The takeover of Anheuser-Busch, worth $62bn, shows these principles in action. The deal was mostly financed by debt with an annual post-tax cost of 3%. The firm being bought yielded 6% (its annual cashflow after capital spending, as a share of its market capitalisation plus net borrowings). Cost cuts eventually lifted that return to 8%. Normally such high leverage is reckless, because profits are volatile. But Anheuser was different. It had a 48% market share in America, with famous brands that people would keep chugging come hell or high water. After the 2007-08 financial crisis, share prices and interest rates fell, pushing the gap between the cost of debt and consumer firms’ yields wider still. 3G pursued big deals around the world, eventually paying $123bn in 2016 for London-listed SAB Miller.
Those two original insights are getting tired, though. First, the gap between the cost of debt and the yield of consumer firms has narrowed as their market values have risen. The median yield for a basket of 20 big consumer firms has fallen from 7% in 2010 to 4% now, making deals less profitable. Some firms are pricier than they would otherwise be because their share prices reflect speculation that 3G might make a bid. Mondelez and others have all been rumoured targets in a Wall Street game of “who’s next?”. The cost of debt may start to rise as monetary policy normalises.
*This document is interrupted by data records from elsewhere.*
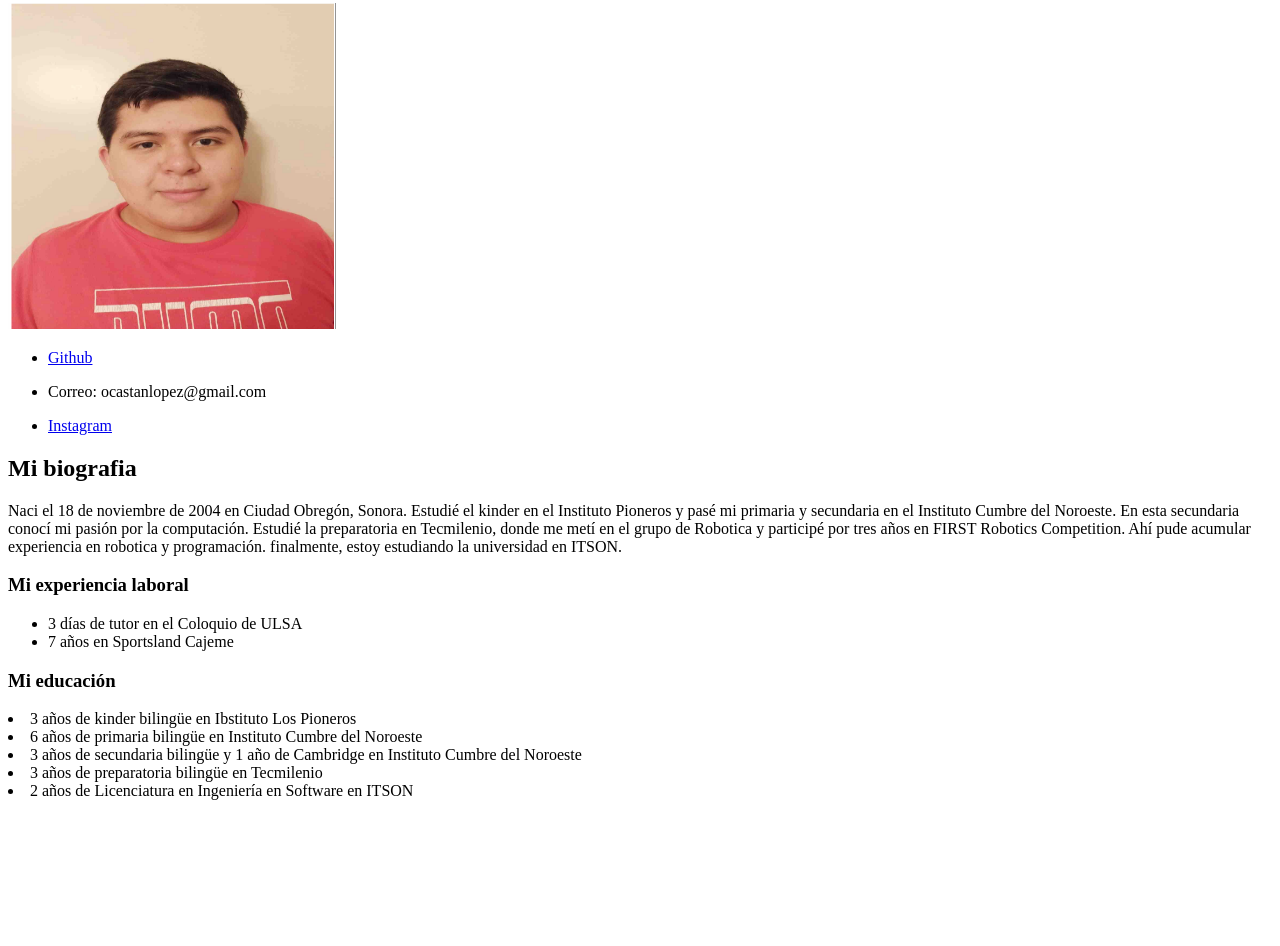
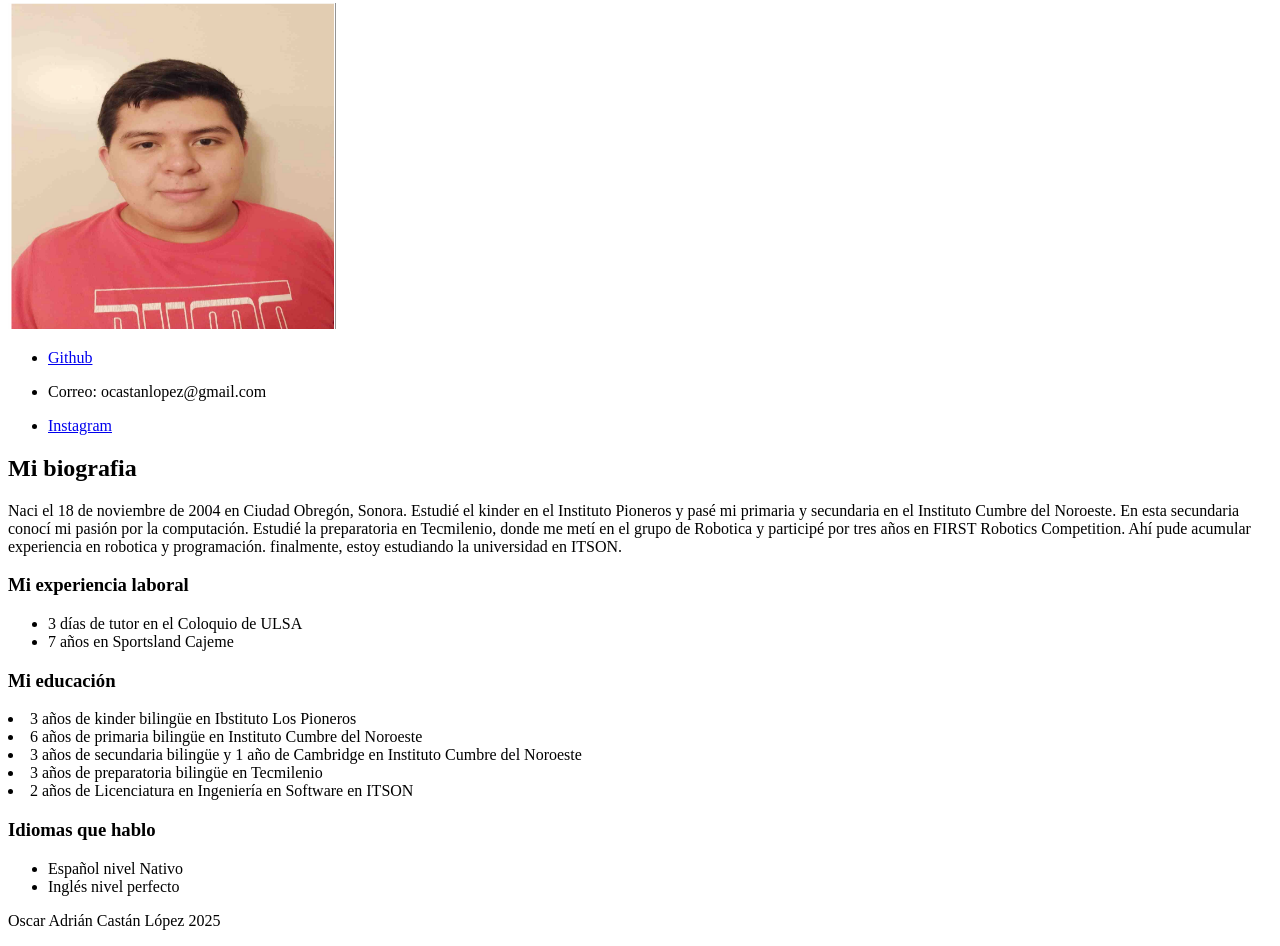
Before and after one commit to adcastan/CV, a plain HTML site: page CurriculumVitae_CastánAdrián/index.html in a window 1280 px wide. Shown: the part 176-1122 px from the top of the page. Before the commit the page ends 984 px from the top, so only its background shows below. Drawn offline with Linux system fonts and the light colour scheme.

Commit message:
Update index.html

```diff
--- a/CurriculumVitae_CastánAdrián/index.html
+++ b/CurriculumVitae_CastánAdrián/index.html
@@ -73,12 +73,16 @@
         <li>2 años de Licenciatura en Ingeniería en Software en ITSON</li>
     </div>
     <div>
-
+        <h3>Idiomas que hablo</h3>
+        <ul>
+            <li>Español nivel Nativo</li>
+            <li>Inglés nivel perfecto</li>
+        </ul>
     </div>
-
-
 </body>
-
-
-
+    <footer>
+        <div>
+            <p>Oscar Adrián Castán López 2025</p>
+        </div>
+    </footer>
 </html>
```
The second intuition—that consumer firms’ sales are near-indestructible—is no longer safe. Many customers are opting for niche brands; craft ales instead of Bud Light, or organic take-home meals instead of Kraft’s classic Macaroni and Cheese. In the last quarter, both AB InBev and Kraft Heinz reported stagnant volumes globally and shrinking sales in America. In the medium term e-commerce could reduce the power of big brands. Instead of having a privileged spot on Walmart’s finite shelf space, established consumer companies must now slug it out with smaller brands on Amazon.
Such shifts will not threaten 3G’s current firms. Cost savings are still going to help their bottom lines. Profits at AB InBev and Kraft Heinz would have to fall by two-thirds or more before they struggled to make interest payments. And their combined debt pile, though huge (equivalent to the fourth-largest of any non-financial firm in the world), is well-organised, with repayments spread out over years. Even so, a decade of mediocrity beckons.
The number’s up
One option is a final flurry of deals. The possibility cannot be ruled out—which is why consumer-product firms must stay on their toes. But as well as being expensive, cross-border deals and job cuts have become more politically sensitive (Kraft Heinz has cut 10,000 jobs since 2013). 3G’s bid for Unilever caused a stink in Britain and the Netherlands. Trustbusters would block another big beer deal. Perhaps reflecting this, 3G is trying a new approach, of expanding firms through investment and innovation. Here, AB InBev is in a reasonable position, given its exposure to fast-growing emerging economies and its experience of turning niche beer brands into big sellers. Energising Kraft is a taller order, since creativity is not in its DNA and 69% of its sales are in America.
3G’s pivot will be a struggle. But what a run it has had. It took advantage of a time when rates were low, stockmarkets were cheap, protectionist instincts subdued, anger over job losses muted and digital competition still nascent. Its adventures have not necessarily made the world a fairer place, but as a piece of intelligent, opportunistic investing they deserve three cheers.